Moran’s son resigns from campaign -- Gazette.Net


ADVERTISEMENT


ADVERTISEMENT


ADVERTISEMENT


RECENTLY POSTED JOBS



FEATURED JOBS


Loading...


Share on Facebook
Share on Twitter
Delicious
E-mail this article
Leave a Comment
Print this Article
advertisement

U.S. Rep. Jim Moran’s (D-8th) son resigned from his campaign staff Wednesday following the release of an undercover video that shows him discussing possible voter fraud.

“Patrick is well liked and was a well-respected member of the campaign team. This incident, however, was clearly an error in judgment,” read a statement from Jim Moran’s campaign announcing his resignation.

In the video, Patrick Moran, who was serving as the field director for his father’s campaign, is approached by a man who says he wants to help make sure Democrats get elected. The man asks Moran for advice on how to vote on behalf of 100 people who are inactive registered voters.

Throughout the conversation, Moran tries to steer the volunteer back to legal ground, suggesting that his energy would be better spent on ‘get out the vote’ efforts. However, he also seems to suggest that the man could use fake utility bills to get around Virginia’s voter ID laws.

"While it is unclear yet what laws may have been violated, what is clear is that a high-level member of Congressman Moran's staff, who happens to be his son, was at the very least receptive to the idea of one person fraudulently voting in the name of 100 other registered voters in order to help Democratic candidates,” said Jay McConville, chairman of the Fairfax County Republican Committee, in a released statement.

The video was obtained and released by the group Project Veritas, which is run by conservative activist James O’Keefe and has been linked to high-profile video stings that shook up the grassroots organization ACORN in 2009 and led to the resignations of NPR executives in 2011.

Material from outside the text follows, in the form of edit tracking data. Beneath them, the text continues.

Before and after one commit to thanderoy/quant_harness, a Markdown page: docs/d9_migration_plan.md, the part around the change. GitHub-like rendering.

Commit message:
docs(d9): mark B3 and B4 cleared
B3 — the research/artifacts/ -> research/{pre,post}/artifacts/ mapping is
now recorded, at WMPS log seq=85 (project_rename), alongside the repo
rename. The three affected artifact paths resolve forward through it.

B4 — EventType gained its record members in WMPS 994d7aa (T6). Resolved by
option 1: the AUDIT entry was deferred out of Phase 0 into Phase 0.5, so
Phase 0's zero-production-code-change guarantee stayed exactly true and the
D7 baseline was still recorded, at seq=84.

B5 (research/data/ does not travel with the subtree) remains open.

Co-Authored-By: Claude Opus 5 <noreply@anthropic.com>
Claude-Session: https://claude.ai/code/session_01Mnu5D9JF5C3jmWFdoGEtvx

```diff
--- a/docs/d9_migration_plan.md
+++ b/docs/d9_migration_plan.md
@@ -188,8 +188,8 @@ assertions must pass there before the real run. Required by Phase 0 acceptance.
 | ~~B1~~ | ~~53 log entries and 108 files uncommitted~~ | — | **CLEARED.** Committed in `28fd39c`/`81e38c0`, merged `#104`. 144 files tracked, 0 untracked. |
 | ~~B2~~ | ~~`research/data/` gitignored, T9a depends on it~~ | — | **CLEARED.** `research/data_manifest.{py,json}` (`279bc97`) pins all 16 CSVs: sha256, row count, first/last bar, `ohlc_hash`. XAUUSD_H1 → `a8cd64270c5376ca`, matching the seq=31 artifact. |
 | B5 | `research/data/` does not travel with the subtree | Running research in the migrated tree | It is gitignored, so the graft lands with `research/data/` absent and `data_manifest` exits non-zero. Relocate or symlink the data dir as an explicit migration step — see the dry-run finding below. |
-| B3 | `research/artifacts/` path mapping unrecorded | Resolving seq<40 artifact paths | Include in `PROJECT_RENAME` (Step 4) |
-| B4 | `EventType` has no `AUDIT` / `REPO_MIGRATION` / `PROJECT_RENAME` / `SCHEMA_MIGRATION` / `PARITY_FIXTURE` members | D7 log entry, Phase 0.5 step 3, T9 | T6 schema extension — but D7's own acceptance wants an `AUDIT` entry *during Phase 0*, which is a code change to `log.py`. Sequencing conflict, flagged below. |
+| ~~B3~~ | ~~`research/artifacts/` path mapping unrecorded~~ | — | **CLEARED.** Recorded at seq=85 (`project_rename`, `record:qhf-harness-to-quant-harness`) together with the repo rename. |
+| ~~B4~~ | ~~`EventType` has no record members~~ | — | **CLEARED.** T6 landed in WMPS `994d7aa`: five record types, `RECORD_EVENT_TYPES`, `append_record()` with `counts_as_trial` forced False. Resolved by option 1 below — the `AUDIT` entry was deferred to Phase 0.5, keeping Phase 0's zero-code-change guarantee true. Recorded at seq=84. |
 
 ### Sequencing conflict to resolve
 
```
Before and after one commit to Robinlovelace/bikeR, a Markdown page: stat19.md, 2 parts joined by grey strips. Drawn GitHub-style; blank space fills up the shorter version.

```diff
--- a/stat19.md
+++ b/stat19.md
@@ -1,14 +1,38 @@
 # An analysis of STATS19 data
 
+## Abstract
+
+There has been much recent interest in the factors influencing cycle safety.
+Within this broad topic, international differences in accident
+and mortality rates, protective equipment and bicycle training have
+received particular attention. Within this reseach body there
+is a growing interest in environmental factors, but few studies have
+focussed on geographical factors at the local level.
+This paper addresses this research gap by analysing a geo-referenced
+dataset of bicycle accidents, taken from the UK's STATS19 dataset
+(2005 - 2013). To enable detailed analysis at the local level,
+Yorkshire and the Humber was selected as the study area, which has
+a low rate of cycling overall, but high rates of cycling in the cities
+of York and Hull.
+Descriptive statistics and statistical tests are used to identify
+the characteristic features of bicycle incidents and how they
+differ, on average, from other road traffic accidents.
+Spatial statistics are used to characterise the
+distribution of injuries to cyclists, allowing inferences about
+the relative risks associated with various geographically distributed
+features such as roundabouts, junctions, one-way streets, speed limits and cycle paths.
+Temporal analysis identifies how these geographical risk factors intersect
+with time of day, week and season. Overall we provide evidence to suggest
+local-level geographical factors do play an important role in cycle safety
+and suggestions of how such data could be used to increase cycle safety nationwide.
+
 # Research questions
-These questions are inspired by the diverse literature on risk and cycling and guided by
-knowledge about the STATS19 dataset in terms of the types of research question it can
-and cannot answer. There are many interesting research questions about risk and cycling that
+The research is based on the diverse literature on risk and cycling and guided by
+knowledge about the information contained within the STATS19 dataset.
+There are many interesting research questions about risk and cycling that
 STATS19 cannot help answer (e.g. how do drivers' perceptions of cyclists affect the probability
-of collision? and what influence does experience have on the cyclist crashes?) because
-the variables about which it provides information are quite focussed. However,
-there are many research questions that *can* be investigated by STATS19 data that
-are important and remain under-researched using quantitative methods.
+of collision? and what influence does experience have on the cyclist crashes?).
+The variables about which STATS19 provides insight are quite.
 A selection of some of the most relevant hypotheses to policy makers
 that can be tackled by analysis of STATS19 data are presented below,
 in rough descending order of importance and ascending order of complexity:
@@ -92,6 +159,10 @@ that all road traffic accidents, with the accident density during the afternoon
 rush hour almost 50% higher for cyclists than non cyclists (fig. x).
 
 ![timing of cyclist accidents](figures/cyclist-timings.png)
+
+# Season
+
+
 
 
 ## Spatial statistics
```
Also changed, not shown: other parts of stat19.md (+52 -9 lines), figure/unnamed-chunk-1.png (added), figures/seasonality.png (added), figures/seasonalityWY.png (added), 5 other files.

In both cases, independent reviews suggested that the videos had been selectively edited to paint a misleading or more sensationalized version of the In this case, Project Veritas includes both their edited video and what they say is the unedited footage in the 26-minute YouTube clip.

kschumitz@fairfaxtimes.com